▸ PROBLEM TO SOLVE
Look at each line below and tally those holding "from"; answer with that figure and nothing else.

::::

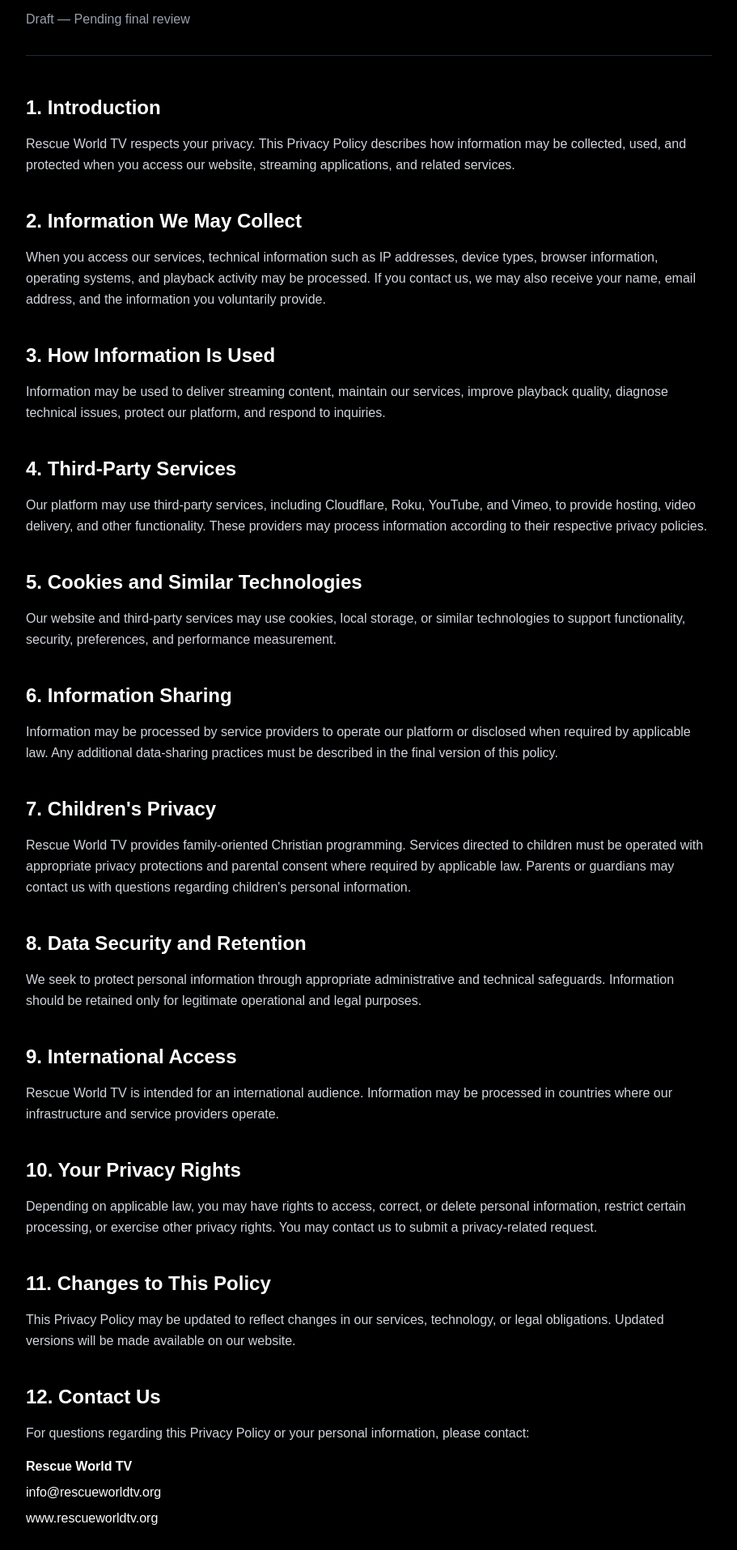
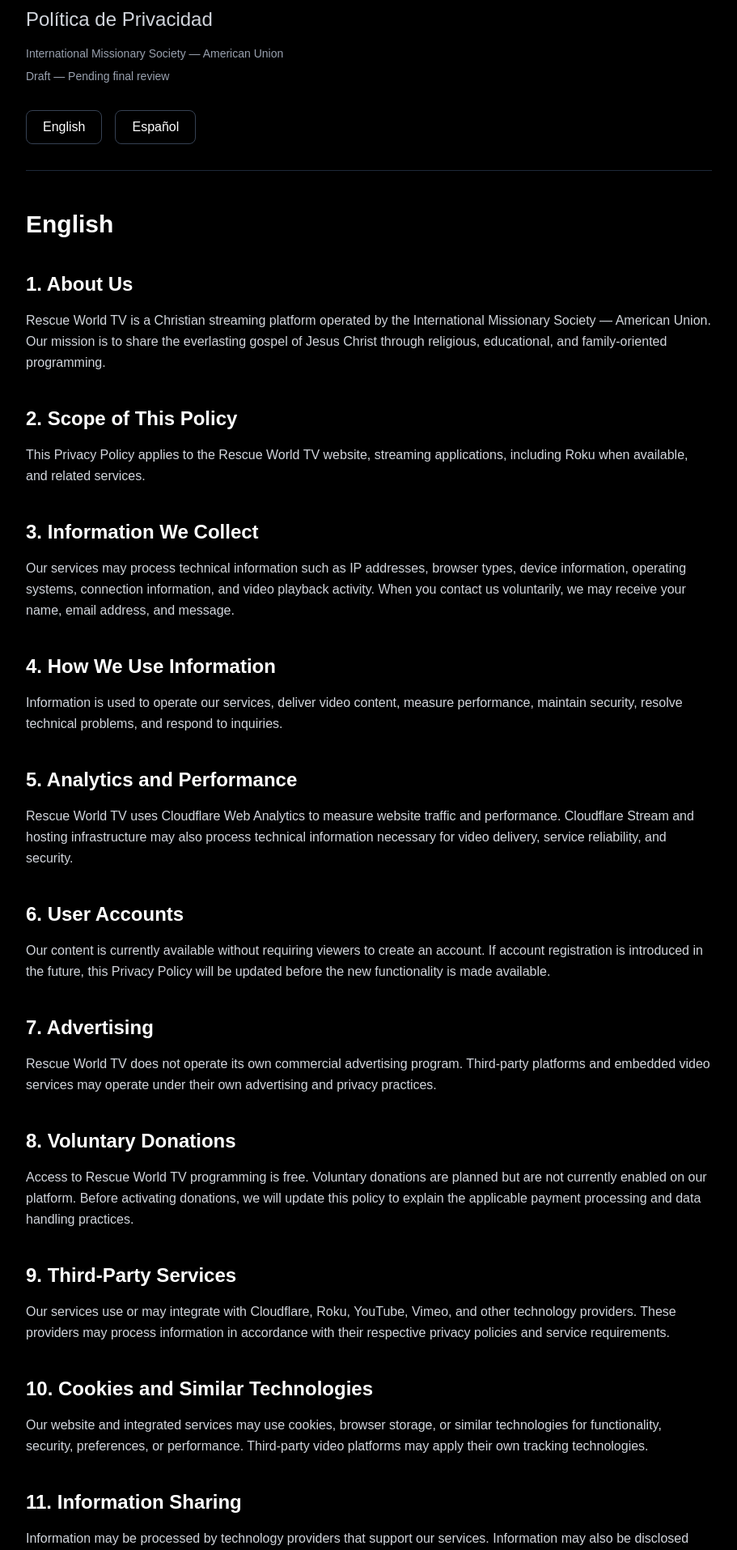
Before and after one commit to imsau1914-stack/rescue-world-tv, a Next.js app: page /privacy in a window 1280 px wide. Shown: the part 326-2240 px from the top of the page at 81% size, without its empty margins (184-1095 px from the left). Built offline with nearby package versions, Linux system fonts and the light colour scheme.

Commit message:
Update bilingual privacy policy.tsx

```diff
--- a/src/app/privacy/page.tsx
+++ b/src/app/privacy/page.tsx
@@ -3,53 +3,159 @@ import type { Metadata } from "next";
 export const metadata: Metadata = {
   title: "Privacy Policy | Rescue World TV",
   description:
-    "Privacy Policy for the Rescue World TV website and streaming applications.",
+    "Privacy Policy and Política de Privacidad for Rescue World TV.",
 };
 
-const sections = [
+const english = [
   {
-    title: "1. Introduction",
-    text: "Rescue World TV respects your privacy. This Privacy Policy describes how information may be collected, used, and protected when you access our website, streaming applications, and related services.",
+    title: "1. About Us",
+    text: "Rescue World TV is a Christian streaming platform operated by the International Missionary Society — American Union. Our mission is to share the everlasting gospel of Jesus Christ through religious, educational, and family-oriented programming.",
   },
   {
-    title: "2. Information We May Collect",
-    text: "When you access our services, technical information such as IP addresses, device types, browser information, operating systems, and playback activity may be processed. If you contact us, we may also receive your name, email address, and the information you voluntarily provide.",
+    title: "2. Scope of This Policy",
+    text: "This Privacy Policy applies to the Rescue World TV website, streaming applications, including Roku when available, and related services.",
   },
   {
-    title: "3. How Information Is Used",
-    text: "Information may be used to deliver streaming content, maintain our services, improve playback quality, diagnose technical issues, protect our platform, and respond to inquiries.",
+    title: "3. Information We Collect",
+    text: "Our services may process technical information such as IP addresses, browser types, device information, operating systems, connection information, and video playback activity. When you contact us voluntarily, we may receive your name, email address, and message.",
   },
   {
-    title: "4. Third-Party Services",
-    text: "Our platform may use third-party services, including Cloudflare, Roku, YouTube, and Vimeo, to provide hosting, video delivery, and other functionality. These providers may process information according to their respective privacy policies.",
+    title: "4. How We Use Information",
+    text: "Information is used to operate our services, deliver video content, measure performance, maintain security, resolve technical problems, and respond to inquiries.",
   },
   {
-    title: "5. Cookies and Similar Technologies",
-    text: "Our website and third-party services may use cookies, local storage, or similar technologies to support functionality, security, preferences, and performance measurement.",
+    title: "5. Analytics and Performance",
+    text: "Rescue World TV uses Cloudflare Web Analytics to measure website traffic and performance. Cloudflare Stream and hosting infrastructure may also process technical information necessary for video delivery, service reliability, and security.",
   },
   {
-    title: "6. Information Sharing",
-    text: "Information may be processed by service providers to operate our platform or disclosed when required by applicable law. Any additional data-sharing practices must be described in the final version of this policy.",
+    title: "6. User Accounts",
+    text: "Our content is currently available without requiring viewers to create an account. If account registration is introduced in the future, this Privacy Policy will be updated before the new functionality is made available.",
   },
   {
-    title: "7. Children's Privacy",
-    text: "Rescue World TV provides family-oriented Christian programming. Services directed to children must be operated with appropriate privacy protections and parental consent where required by applicable law. Parents or guardians may contact us with questions regarding children's personal information.",
+    title: "7. Advertising",
+    text: "Rescue World TV does not operate its own commercial advertising program. Third-party platforms and embedded video services may operate under their own advertising and privacy practices.",
   },
   {
-    title: "8. Data Security and Retention",
-    text: "We seek to protect personal information through appropriate administrative and technical safeguards. Information should be retained only for legitimate operational and legal purposes.",
+    title: "8. Voluntary Donations",
+    text: "Access to Rescue World TV programming is free. Voluntary donations are planned but are not currently enabled on our platform. Before activating donations, we will update this policy to explain the applicable payment processing and data handling practices.",
   },
   {
-    title: "9. International Access",
-    text: "Rescue World TV is intended for an international audience. Information may be processed in countries where our infrastructure and service providers operate.",
+    title: "9. Third-Party Services",
+    text: "Our services use or may integrate with Cloudflare, Roku, YouTube, Vimeo, and other technology providers. These providers may process information in accordance with their respective privacy policies and service requirements.",
   },
   {
-    title: "10. Your Privacy Rights",
-    text: "Depending on applicable law, you may have rights to access, correct, or delete personal information, restrict certain processing, or exercise other privacy rights. You may contact us to submit a privacy-related request.",
+    title: "10. Cookies and Similar Technologies",
+    text: "Our website and integrated services may use cookies, browser storage, or similar technologies for functionality, security, preferences, or performance. Third-party video platforms may apply their own tracking technologies.",
   },
   {
-    title: "11. Changes to This Policy",
-    text: "This Privacy Policy may be updated to reflect changes in our services, technology, or legal obligations. Updated versions will be made available on our website.",
+    title: "11. Information Sharing",
+    text: "Information may be processed by technology providers that support our services. Information may also be disclosed where required by applicable law or necessary to protect the security of our platform and its users.",
+  },
+  {
+    title: "12. Children's Privacy",
+    text: "Rescue World TV offers Christian programming for families and children. We are committed to protecting children's privacy. Features involving the collection of children's personal information must be reviewed and implemented with appropriate protections and parental consent where required. Parents and legal guardians may contact us with privacy concerns.",
+  },
+  {
+    title: "13. Data Security and Retention",
+    text: "We seek to protect information using appropriate technical and administrative safeguards. Retention periods depend on the purpose of processing, operational requirements, applicable law, and the practices of our service providers.",
+  },
+  {
+    title: "14. International Access",
+    text: "Rescue World TV serves an international audience. Information may be processed in countries where our organization and technology providers operate.",
+  },
+  {
+    title: "15. Your Privacy Rights",
+    text: "Depending on applicable law, you may have rights to access, correct, delete, or restrict the processing of personal information. Privacy-related requests may be submitted through our official contact email.",
+  },
+  {
+    title: "16. Changes to This Policy",
+    text: "This Privacy Policy may be updated when our services, technology, or legal obligations change. Updated versions will be available on our official website.",
+  },
+];
+
+const spanish = [
+  {
+    title: "1. Quiénes somos",
+    text: "Rescue World TV es una plataforma cristiana de streaming administrada por International Missionary Society — American Union. Nuestra misión es compartir el evangelio eterno de Jesucristo mediante programación religiosa, educativa y familiar.",
+  },
+  {
+    title: "2. Alcance de esta política",
+    text: "Esta Política de Privacidad se aplica al sitio web de Rescue World TV, sus aplicaciones de streaming, incluyendo Roku cuando esté disponible, y sus servicios relacionados.",
+  },
+  {
+    title: "3. Información que recopilamos",
+    text: "Nuestros servicios pueden procesar información técnica como direcciones IP, tipos de navegador, información del dispositivo, sistemas operativos, datos de conexión y actividad de reproducción. Cuando se comunica voluntariamente con nosotros, podemos recibir su nombre, correo electrónico y mensaje.",
+  },
+  {
+    title: "4. Uso de la información",
+    text: "La información se utiliza para operar nuestros servicios, transmitir contenido audiovisual, medir el rendimiento, mantener la seguridad, resolver problemas técnicos y responder consultas.",
+  },
+  {
+    title: "5. Estadísticas y rendimiento",
+    text: "Rescue World TV utiliza Cloudflare Web Analytics para medir el tráfico y el rendimiento del sitio web. Cloudflare Stream y la infraestructura de alojamiento también pueden procesar información técnica necesaria para la transmisión de video, la estabilidad y la seguridad del servicio.",
+  },
+  {
+    title: "6. Cuentas de usuarios",
+    text: "Actualmente nuestro contenido está disponible sin necesidad de crear una cuenta. Si se incorpora el registro de usuarios en el futuro, esta Política de Privacidad será actualizada antes de habilitar dicha funcionalidad.",
+  },
+  {
+    title: "7. Publicidad",
+    text: "Rescue World TV no opera un programa propio de publicidad comercial. Las plataformas externas y los servicios de video integrados pueden aplicar sus propias prácticas de publicidad y privacidad.",
+  },
+  {
+    title: "8. Donaciones voluntarias",
+    text: "El acceso a la programación de Rescue World TV es gratuito. Las donaciones voluntarias están previstas, pero actualmente no se encuentran habilitadas en nuestra plataforma. Antes de activarlas, actualizaremos esta política para explicar el procesamiento de pagos y el tratamiento de datos correspondiente.",
+  },
+  {
+    title: "9. Servicios de terceros",
+    text: "Nuestros servicios utilizan o pueden integrar Cloudflare, Roku, YouTube, Vimeo y otros proveedores tecnológicos. Estos proveedores pueden procesar información conforme a sus respectivas políticas de privacidad y condiciones de servicio.",
+  },
+  {
+    title: "10. Cookies y tecnologías similares",
+    text: "Nuestro sitio web y los servicios integrados pueden utilizar cookies, almacenamiento del navegador o tecnologías similares para funcionalidades, seguridad, preferencias o rendimiento. Las plataformas externas de video pueden aplicar sus propias tecnologías de seguimiento.",
+  },
+  {
+    title: "11. Intercambio de información",
+    text: "La información puede ser procesada por proveedores tecnológicos que apoyan nuestros servicios. También puede divulgarse cuando lo exija la legislación aplicable o cuando sea necesario proteger la seguridad de nuestra plataforma y sus usuarios.",
+  },
+  {
+    title: "12. Privacidad infantil",
+    text: "Rescue World TV ofrece programación cristiana para familias y niños. Estamos comprometidos con la protección de la privacidad infantil. Las funciones que impliquen la recopilación de información personal de menores deben revisarse e implementarse con las protecciones y el consentimiento parental exigidos por la legislación aplicable. Los padres y representantes legales pueden contactarnos para resolver inquietudes sobre privacidad.",
+  },
+  {
+    title: "13. Seguridad y conservación de datos",
+    text: "Procuramos proteger la información mediante medidas técnicas y administrativas apropiadas. Los períodos de conservación dependen de la finalidad del tratamiento, las necesidades operativas, la legislación aplicable y las prácticas de nuestros proveedores.",
+  },
+  {
+    title: "14. Acceso internacional",
+    text: "Rescue World TV sirve a una audiencia internacional. La información puede procesarse en los países donde operan nuestra organización y nuestros proveedores tecnológicos.",
+  },
+  {
+    title: "15. Derechos de privacidad",
+    text: "Dependiendo de la legislación aplicable, usted puede tener derecho a acceder, corregir, eliminar o restringir el tratamiento de su información personal. Las solicitudes relacionadas con la privacidad pueden enviarse a nuestro correo electrónico oficial.",
+  },
+  {
+    title: "16. Cambios en esta política",
+    text: "Esta Política de Privacidad puede actualizarse cuando cambien nuestros servicios, tecnologías u obligaciones legales. Las versiones actualizadas estarán disponibles en nuestro sitio web oficial.",
+  },
+];
+
+const providers = [
+  {
+    name: "Cloudflare",
+    url: "https://www.cloudflare.com/privacypolicy/",
+  },
+  {
+    name: "Roku",
+    url: "https://www.roku.com/legal/privacy",
+  },
+  {
+    name: "YouTube / Google",
+    url: "https://policies.google.com/privacy",
+  },
+  {
+    name: "Vimeo",
+    url: "https://vimeo.com/privacy",
   },
 ];
 
@@ -74,41 +180,118 @@ export default function PrivacyPage() {
             Privacy Policy
           </h1>
 
-          <p className="mt-4 text-gray-400">
+          <p className="mt-3 text-2xl text-gray-300">
+            Política de Privacidad
+          </p>
+
+          <p className="mt-4 text-sm text-gray-400">
+            International Missionary Society — American Union
+          </p>
+
+          <p className="mt-2 text-sm text-gray-400">
             Draft — Pending final review
           </p>
+
+          <nav
+            aria-label="Language"
+            className="mt-8 flex flex-wrap gap-4"
+          >
+            <a
+              href="#english"
+              className="rounded-lg border border-gray-700 px-5 py-2 hover:bg-gray-800"
+            >
+              English
+            </a>
+
+            <a
+              href="#spanish"
+              className="rounded-lg border border-gray-700 px-5 py-2 hover:bg-gray-800"
+            >
+              Español
+            </a>
+          </nav>
         </header>
 
-        <div className="space-y-10">
-          {sections.map((section) => (
+        <article
+          id="english"
+          lang="en"
+          className="scroll-mt-32 space-y-10"
+        >
+          <h2 className="text-3xl font-bold">
+            English
+          </h2>
+
+          {english.map((section) => (
             <section key={section.title}>
-              <h2 className="mb-4 text-2xl font-semibold">
+              <h3 className="mb-4 text-2xl font-semibold">
                 {section.title}
-              </h2>
+              </h3>
 
               <p className="leading-relaxed text-gray-300">
                 {section.text}
               </p>
             </section>
           ))}
+        </article>
 
-          <section>
-            <h2 className="mb-4 text-2xl font-semibold">
-              12. Contact Us
+        <article
+          id="spanish"
+          lang="es"
+          className="mt-20 scroll-mt-32 space-y-10 border-t border-gray-800 pt-12"
+        >
+          <h2 className="text-3xl font-bold">
+            Español
           </h2>
 
+          {spanish.map((section) => (
+            <section key={section.title}>
+              <h3 className="mb-4 text-2xl font-semibold">
+                {section.title}
+              </h3>
+
               <p className="leading-relaxed text-gray-300">
-              For questions regarding this Privacy Policy
-              or your personal information, please contact:
+                {section.text}
+              </p>
+            </section>
+          ))}
+        </article>
+
+        <section className="mt-16 border-t border-gray-800 pt-10">
+          <h2 className="mb-6 text-2xl font-semibold">
+            Third-Party Privacy Policies / Privacidad de terceros
+          </h2>
+
+          <div className="space-y-3">
+            {providers.map((provider) => (
+              <a
+                key={provider.name}
+                href={provider.url}
+                target="_blank"
+                rel="noopener noreferrer"
+                className="block text-blue-400 hover:underline"
+              >
+                {provider.name}
+              </a>
+            ))}
+          </div>
+        </section>
+
+        <section className="mt-16 border-t border-gray-800 pt-10">
+          <h2 className="mb-6 text-2xl font-semibold">
+            Contact Us / Contáctenos
+          </h2>
+
+          <p className="font-semibold">
+            Rescue World TV
           </p>
 
-            <p className="mt-4 font-semibold">
-              Rescue World TV
+          <p className="mt-2 text-gray-300">
+            International Missionary Society — American Union
           </p>
 
           <a
             href="mailto:info@rescueworldtv.org"
-              className="mt-2 block text-blue-400 hover:underline"
+            className="mt-4 block text-blue-400 hover:underline"
           >
             info@rescueworldtv.org
           </a>
@@ -119,8 +302,14 @@ export default function PrivacyPage() {
           >
             www.rescueworldtv.org
           </a>
+
+          <a
+            href="/terms"
+            className="mt-6 inline-block text-blue-400 hover:underline"
+          >
+            Terms of Use / Términos de Uso
+          </a>
         </section>
-        </div>
 
         <footer className="mt-16 border-t border-gray-800 pt-8 text-sm text-gray-500">
           &copy; {new Date().getFullYear()} Rescue World TV.
```
Lines whose indentation alone changed are shown as unchanged.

::::

▸ EXERCISE SOLUTION
2